Frank Baumgartner
UNC-Chapel Hill
Jeffrey Berry
Marie Hojnacki
Penn State
David Kimball
Missouri - St. Louis
Beth Leech
Our Sample
of Issues
and Publications
Related Projects Thanks to
Our Students


This is the site for the Collaborative Research Project on Lobbying and policy advocacy in the US federal government. The research project is a major, multi-year academic study of the process of lobbying and policymaking in Washington, DC. The project is funded by the National Science Foundation (grants #SBR-9905195 for the period of 1999 and 2000 and #SES-0111224 for the period of 2001 to 2003), with significant support from Penn State University. Here you will find information on the background of the project, the principal investigators, documentation about research procedures, and a series of case files giving information about lobbying activities on a sample of public policy issues. In 2009 we published a book reporting on our findings, Lobbying and Policy Change, winner of the Leon Epstein Award for the best book on the topic of political organizations and parties. Click on "Documentation and Publications" to learn more about that book and to get the data associated with it. Click on "Our Sample of Issues" to learn more about the research on which the book is based.


The project focuses on a random sample of public policy issues on which lobbyists were active. Our initial interviews, which were used to identify our sample of cases, were conducted between February 1999 and October 2002. We interviewed a sample of lobbyists and asked them to describe their activities on the most recent issue dealing with the federal government on which they were active. The lobbyists were chosen randomly from a list of registered lobbyists, with those organizations that lobby the most having the highest probabilities of being selected. The result, as readers will see below, is a random sample of policy issues. Interviews focus on lobbying activities, the make-up of coalitions on all sides of the issue, arguments and evidence being used, the venues of government decision-making, and other questions. All of the respondents were assured of anonymity; therefore we do not release notes from the actual interviews. Rather, we used our interviews to do two things: First, we conducted extensive web searches for publicly available information such as news stories, congressional action (such as bills, hearings, testimony, committee reports, and member news releases), executive branch activities (such as regulations or proposed regulations), interest-group statements (such as press releases or information from their web sites), and other information. We have provided either a link to these sites, for those that are expected to be permanent, or copies of the relevant web pages with a note of where they were originally found. Second, we have written a short overview of each case that provides background material and a description of the lobbying activities. These case overviews provide a wealth of information about each case as well as links to the web-based primary materials that we have located through our searches. Researchers and students interested in lobbying should be able to conduct a wealth of research simply by comparing the cases we have documented here.

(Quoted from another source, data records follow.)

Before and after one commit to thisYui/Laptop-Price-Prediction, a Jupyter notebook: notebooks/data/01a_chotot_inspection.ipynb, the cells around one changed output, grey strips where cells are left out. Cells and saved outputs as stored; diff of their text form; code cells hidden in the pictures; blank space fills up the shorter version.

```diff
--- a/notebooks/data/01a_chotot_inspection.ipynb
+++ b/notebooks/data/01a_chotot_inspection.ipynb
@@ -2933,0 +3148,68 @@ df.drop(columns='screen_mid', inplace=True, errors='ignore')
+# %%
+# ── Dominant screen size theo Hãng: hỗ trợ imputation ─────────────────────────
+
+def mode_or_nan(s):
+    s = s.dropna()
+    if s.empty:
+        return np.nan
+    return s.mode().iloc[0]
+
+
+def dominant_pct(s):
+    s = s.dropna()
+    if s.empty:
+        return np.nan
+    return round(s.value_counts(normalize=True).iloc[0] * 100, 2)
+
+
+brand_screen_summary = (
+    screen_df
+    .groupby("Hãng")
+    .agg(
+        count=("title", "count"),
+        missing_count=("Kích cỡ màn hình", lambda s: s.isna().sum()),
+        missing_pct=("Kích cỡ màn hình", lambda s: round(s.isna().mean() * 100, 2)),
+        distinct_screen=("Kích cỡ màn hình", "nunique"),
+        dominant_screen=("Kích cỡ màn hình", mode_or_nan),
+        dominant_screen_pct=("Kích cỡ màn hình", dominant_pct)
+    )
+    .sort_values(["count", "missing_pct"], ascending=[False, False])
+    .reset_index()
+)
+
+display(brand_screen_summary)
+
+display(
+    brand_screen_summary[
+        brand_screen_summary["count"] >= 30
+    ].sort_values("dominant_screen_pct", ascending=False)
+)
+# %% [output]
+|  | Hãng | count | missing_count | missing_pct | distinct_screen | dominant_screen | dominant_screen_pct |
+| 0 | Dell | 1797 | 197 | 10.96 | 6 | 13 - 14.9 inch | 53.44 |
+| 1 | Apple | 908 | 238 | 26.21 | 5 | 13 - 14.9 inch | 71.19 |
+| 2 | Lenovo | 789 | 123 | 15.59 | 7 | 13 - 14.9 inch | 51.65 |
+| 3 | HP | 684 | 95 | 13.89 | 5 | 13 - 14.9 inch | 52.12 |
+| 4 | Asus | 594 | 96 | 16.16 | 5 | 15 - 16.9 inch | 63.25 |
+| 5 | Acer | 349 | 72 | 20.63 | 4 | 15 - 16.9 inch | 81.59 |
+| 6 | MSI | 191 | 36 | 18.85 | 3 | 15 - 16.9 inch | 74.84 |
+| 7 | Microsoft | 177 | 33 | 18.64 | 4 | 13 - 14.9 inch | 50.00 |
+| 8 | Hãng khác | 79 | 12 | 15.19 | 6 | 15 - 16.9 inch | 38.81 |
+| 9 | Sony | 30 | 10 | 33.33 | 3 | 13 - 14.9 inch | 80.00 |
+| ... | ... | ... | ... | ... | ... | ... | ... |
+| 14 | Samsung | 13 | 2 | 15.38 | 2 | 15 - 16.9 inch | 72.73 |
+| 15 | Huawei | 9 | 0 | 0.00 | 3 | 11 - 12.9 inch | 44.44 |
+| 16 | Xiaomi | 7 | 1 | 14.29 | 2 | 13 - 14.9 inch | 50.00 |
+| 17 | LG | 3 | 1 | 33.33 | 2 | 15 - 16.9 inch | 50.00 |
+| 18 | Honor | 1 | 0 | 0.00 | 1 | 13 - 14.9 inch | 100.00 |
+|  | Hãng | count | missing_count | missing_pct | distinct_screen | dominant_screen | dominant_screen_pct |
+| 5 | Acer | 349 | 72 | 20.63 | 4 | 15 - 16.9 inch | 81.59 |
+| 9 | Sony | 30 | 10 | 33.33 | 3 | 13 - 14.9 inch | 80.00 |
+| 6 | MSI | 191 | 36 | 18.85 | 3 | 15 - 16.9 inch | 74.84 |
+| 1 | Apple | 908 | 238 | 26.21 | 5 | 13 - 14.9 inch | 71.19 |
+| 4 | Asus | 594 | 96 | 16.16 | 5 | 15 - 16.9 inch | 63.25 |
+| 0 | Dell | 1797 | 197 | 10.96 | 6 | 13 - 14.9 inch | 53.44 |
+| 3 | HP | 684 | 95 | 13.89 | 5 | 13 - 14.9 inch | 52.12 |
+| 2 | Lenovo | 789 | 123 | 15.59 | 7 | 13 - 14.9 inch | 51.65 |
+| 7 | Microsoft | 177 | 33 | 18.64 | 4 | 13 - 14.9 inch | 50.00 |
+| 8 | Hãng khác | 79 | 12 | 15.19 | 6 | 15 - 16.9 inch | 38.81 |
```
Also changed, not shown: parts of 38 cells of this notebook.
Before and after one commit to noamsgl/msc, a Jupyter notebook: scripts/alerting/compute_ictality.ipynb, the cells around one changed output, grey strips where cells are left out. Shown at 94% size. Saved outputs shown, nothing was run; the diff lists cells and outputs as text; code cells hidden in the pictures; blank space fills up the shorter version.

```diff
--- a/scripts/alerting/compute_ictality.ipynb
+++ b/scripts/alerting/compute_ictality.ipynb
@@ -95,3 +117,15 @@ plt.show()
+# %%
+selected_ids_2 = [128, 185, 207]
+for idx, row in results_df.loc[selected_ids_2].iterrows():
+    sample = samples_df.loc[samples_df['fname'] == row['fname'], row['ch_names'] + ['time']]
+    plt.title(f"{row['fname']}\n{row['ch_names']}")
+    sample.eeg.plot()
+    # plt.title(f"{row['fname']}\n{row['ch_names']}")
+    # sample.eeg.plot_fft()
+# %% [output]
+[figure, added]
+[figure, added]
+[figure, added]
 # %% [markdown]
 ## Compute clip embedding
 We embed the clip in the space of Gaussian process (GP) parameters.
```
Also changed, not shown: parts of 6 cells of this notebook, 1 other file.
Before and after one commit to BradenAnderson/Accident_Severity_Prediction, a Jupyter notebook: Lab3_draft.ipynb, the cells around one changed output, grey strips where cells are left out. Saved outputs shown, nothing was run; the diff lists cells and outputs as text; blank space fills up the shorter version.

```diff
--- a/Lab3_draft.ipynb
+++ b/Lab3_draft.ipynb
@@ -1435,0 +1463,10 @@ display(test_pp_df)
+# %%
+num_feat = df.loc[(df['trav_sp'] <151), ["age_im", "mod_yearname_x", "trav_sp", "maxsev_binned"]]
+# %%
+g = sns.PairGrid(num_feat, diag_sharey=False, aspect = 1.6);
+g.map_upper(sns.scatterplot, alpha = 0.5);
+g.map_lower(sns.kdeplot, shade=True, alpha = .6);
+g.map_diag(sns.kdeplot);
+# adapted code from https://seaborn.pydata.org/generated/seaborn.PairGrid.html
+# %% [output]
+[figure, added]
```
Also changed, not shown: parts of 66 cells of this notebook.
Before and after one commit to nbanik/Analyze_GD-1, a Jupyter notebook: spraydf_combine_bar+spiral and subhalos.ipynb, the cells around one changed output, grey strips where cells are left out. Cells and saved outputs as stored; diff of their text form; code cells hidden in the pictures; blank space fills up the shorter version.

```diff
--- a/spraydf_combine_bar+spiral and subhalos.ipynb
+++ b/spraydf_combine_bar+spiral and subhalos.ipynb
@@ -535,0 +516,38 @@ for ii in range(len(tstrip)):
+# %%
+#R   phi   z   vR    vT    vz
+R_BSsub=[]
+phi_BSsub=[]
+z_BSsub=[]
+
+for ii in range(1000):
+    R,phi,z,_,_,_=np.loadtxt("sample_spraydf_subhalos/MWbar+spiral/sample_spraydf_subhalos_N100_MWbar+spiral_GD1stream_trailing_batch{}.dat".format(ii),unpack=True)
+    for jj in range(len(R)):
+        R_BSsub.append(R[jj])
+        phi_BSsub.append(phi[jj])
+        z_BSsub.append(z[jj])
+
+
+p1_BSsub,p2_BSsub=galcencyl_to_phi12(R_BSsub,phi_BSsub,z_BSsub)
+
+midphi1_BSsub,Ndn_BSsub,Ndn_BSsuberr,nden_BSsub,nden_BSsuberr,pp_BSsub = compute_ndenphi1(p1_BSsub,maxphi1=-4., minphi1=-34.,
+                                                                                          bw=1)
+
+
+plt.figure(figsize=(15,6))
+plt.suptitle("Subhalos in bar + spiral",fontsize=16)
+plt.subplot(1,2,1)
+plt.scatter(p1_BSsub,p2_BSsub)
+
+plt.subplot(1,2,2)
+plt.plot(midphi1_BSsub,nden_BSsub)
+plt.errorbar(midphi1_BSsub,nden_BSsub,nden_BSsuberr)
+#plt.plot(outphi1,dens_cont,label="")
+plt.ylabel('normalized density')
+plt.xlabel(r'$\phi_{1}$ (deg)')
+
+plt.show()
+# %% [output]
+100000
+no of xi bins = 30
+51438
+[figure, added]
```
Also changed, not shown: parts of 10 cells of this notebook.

The links above will take you throughout our web site. Click on "Our Sample of Issues" to see the list of issues and then click on any issue to find out more. The "Documentation and Publications" section includes background information, publications from the project, grant proposals, a copy of our interview protocols, and other detailed information about how we did our research. "Related Projects" links to other projects we've been involved in including the Policy Agendas Project, a study of lobby disclosure reports in Washington, and other sites. Finally, click on "Thanks to Our Students" to see just how massive this project has been, and who were the people behind the scenes who did so much of the work. Without their help, this project would not have been possible.

Note that interviews were conducted from 1999 to 2003; therefore all our cases come from the 106th (1999-2000) or the 107th (2001-02) Congress. The 106th Congress was the last Congress of the Clinton Presidency; the 107th was the first of the Bush Presidency. Searching for related documents and constructing our web site continued through June 30, 2004. Only minor changes and corrections are expected after July 1, 2004. In January 2011 we revised this page to add more complete documentation including reference to our book and the associated data files for distribution.

Questions or comments? Email Frank Baumgartner at